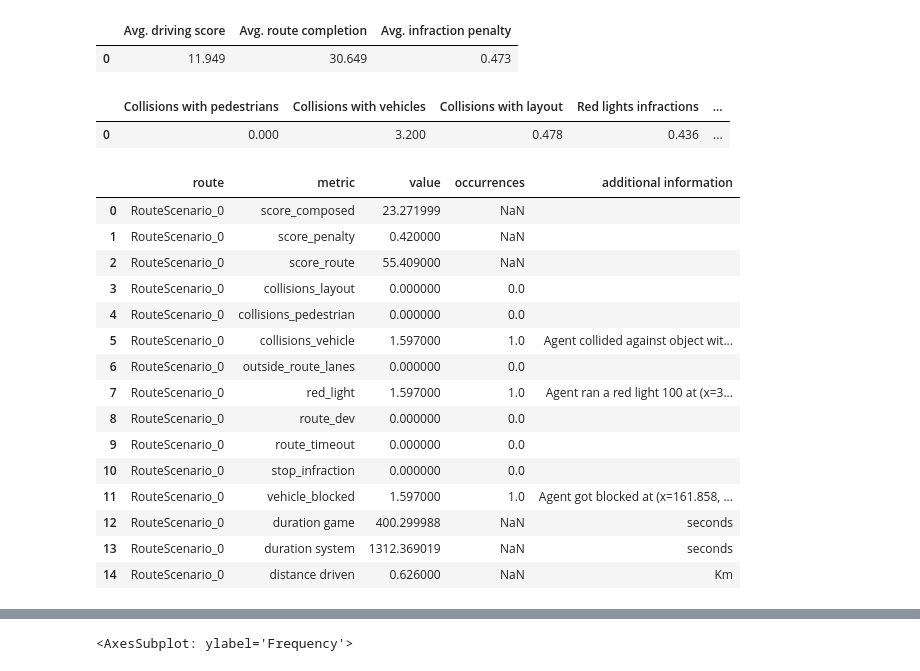
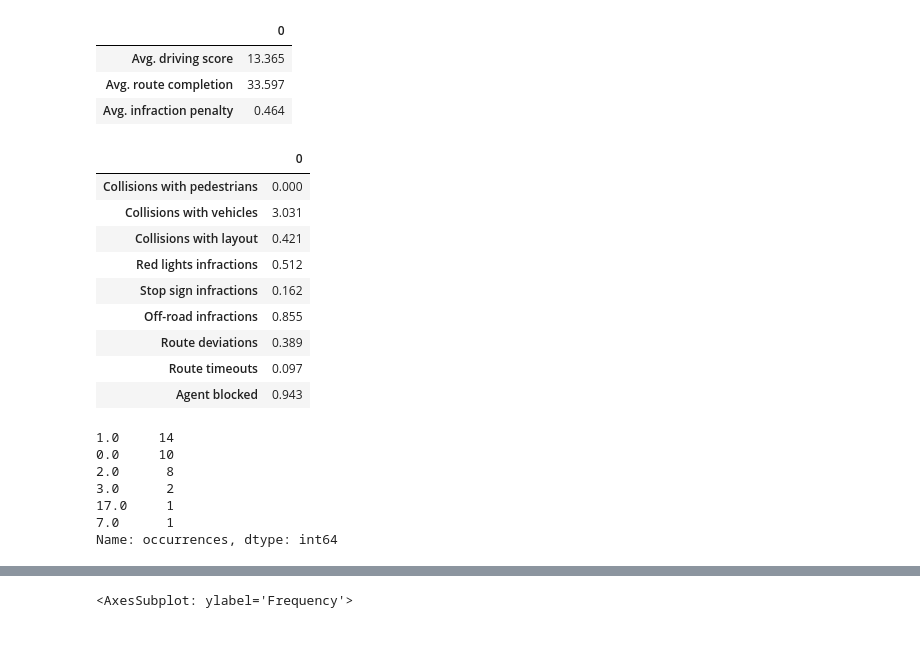
Before and after one commit to moritzwassmer/APPRAS_e2e_imitation, a Jupyter notebook: Evaluation/results/results_visualization.ipynb, the cells around one changed output, grey strips where cells are left out. Saved outputs shown, nothing was run; the diff lists cells and outputs as text; code cells hidden in the pictures; blank space fills up the shorter version.

```diff
--- a/Evaluation/results/results_visualization.ipynb
+++ b/Evaluation/results/results_visualization.ipynb
@@ -9,3 +7,9 @@ path_json = "../data/parsed_baseline_v3_dropout_0_25_E_10/results.json"
+# %%
+# path_json = "../data/parsed_baseline_v3_dropout_0_25_E_10/results.json"
+# rgb
+# path_json = "/Users/julianvonklitzing/Documents/GitHub/end2endappras/Evaluation/results/longest6results/v3_rgb_dropout_0_25_E_10/e10_rgb.json"
+# lidar
+path_json = "/Users/julianvonklitzing/Documents/GitHub/end2endappras/Evaluation/results/longest6results/resnet_lidar_v1_dropout_ep17/results.json"
 # %%
 with open(path_json) as f:
     results = json.load(f)
@@ -141,32 +145,33 @@ def prettify_json(path):
 #metrics, infractions, list_statistics, total_stats = prettify_json(path_json)
 df_metrics_avg, df_infractions, df_metrics_routes, df_routes_tot_stats = prettify_json(path_json)
 # %%
-df_metrics_avg
+df_metrics_avg.T
 # %% [output]
-|  | Avg. driving score | Avg. route completion | Avg. infraction penalty |
-| 0 | 11.949 | 30.649 | 0.473 |
+|  | 0 |
+| Avg. driving score | 13.365 |
+| Avg. route completion | 33.597 |
+| Avg. infraction penalty | 0.464 |
 # %%
-df_infractions
+df_infractions.T
 # %% [output]
-|  | Collisions with pedestrians | Collisions with vehicles | Collisions with layout | Red lights infractions | ... |
-| 0 | 0.000 | 3.200 | 0.478 | 0.436 | ... |
+|  | 0 |
+| Collisions with pedestrians | 0.000 |
+| Collisions with vehicles | 3.031 |
+| Collisions with layout | 0.421 |
+| Red lights infractions | 0.512 |
+| Stop sign infractions | 0.162 |
+| Off-road infractions | 0.855 |
+| Route deviations | 0.389 |
+| Route timeouts | 0.097 |
+| Agent blocked | 0.943 |
-# %%
-df_metrics_routes[df_metrics_routes.route == "RouteScenario_0"]
-# %% [output]
-|  | route | metric | value | occurrences | additional information |
-| 0 | RouteScenario_0 | score_composed | 23.271999 | NaN |  |
-| 1 | RouteScenario_0 | score_penalty | 0.420000 | NaN |  |
-| 2 | RouteScenario_0 | score_route | 55.409000 | NaN |  |
-| 3 | RouteScenario_0 | collisions_layout | 0.000000 | 0.0 |  |
-| 4 | RouteScenario_0 | collisions_pedestrian | 0.000000 | 0.0 |  |
-| 5 | RouteScenario_0 | collisions_vehicle | 1.597000 | 1.0 | Agent collided against object wit... |
-| 6 | RouteScenario_0 | outside_route_lanes | 0.000000 | 0.0 |  |
-| 7 | RouteScenario_0 | red_light | 1.597000 | 1.0 | Agent ran a red light 100 at (x=3... |
-| 8 | RouteScenario_0 | route_dev | 0.000000 | 0.0 |  |
-| 9 | RouteScenario_0 | route_timeout | 0.000000 | 0.0 |  |
-| 10 | RouteScenario_0 | stop_infraction | 0.000000 | 0.0 |  |
-| 11 | RouteScenario_0 | vehicle_blocked | 1.597000 | 1.0 | Agent got blocked at (x=161.858, ... |
-| 12 | RouteScenario_0 | duration game | 400.299988 | NaN | seconds |
-| 13 | RouteScenario_0 | duration system | 1312.369019 | NaN | seconds |
-| 14 | RouteScenario_0 | distance driven | 0.626000 | NaN | Km |
+# %%
+df_metrics_routes[df_metrics_routes["metric"] == "collisions_vehicle"]["occurrences"].value_counts()
+# %% [output]
+1.0     14
+0.0     10
+2.0      8
+3.0      2
+17.0     1
+7.0      1
+Name: occurrences, dtype: int64
 # %%
```
Also changed, not shown: parts of 9 cells of this notebook, 1 other file.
——————————
AIM OF THE EXERCISE:
Reproduce every line in the data that has the word "occurrences" in it.

COMPLETED TASK:
-|  | route | metric | value | occurrences | additional information |
+df_metrics_routes[df_metrics_routes["metric"] == "collisions_vehicle"]["occurrences"].value_counts()
+Name: occurrences, dtype: int64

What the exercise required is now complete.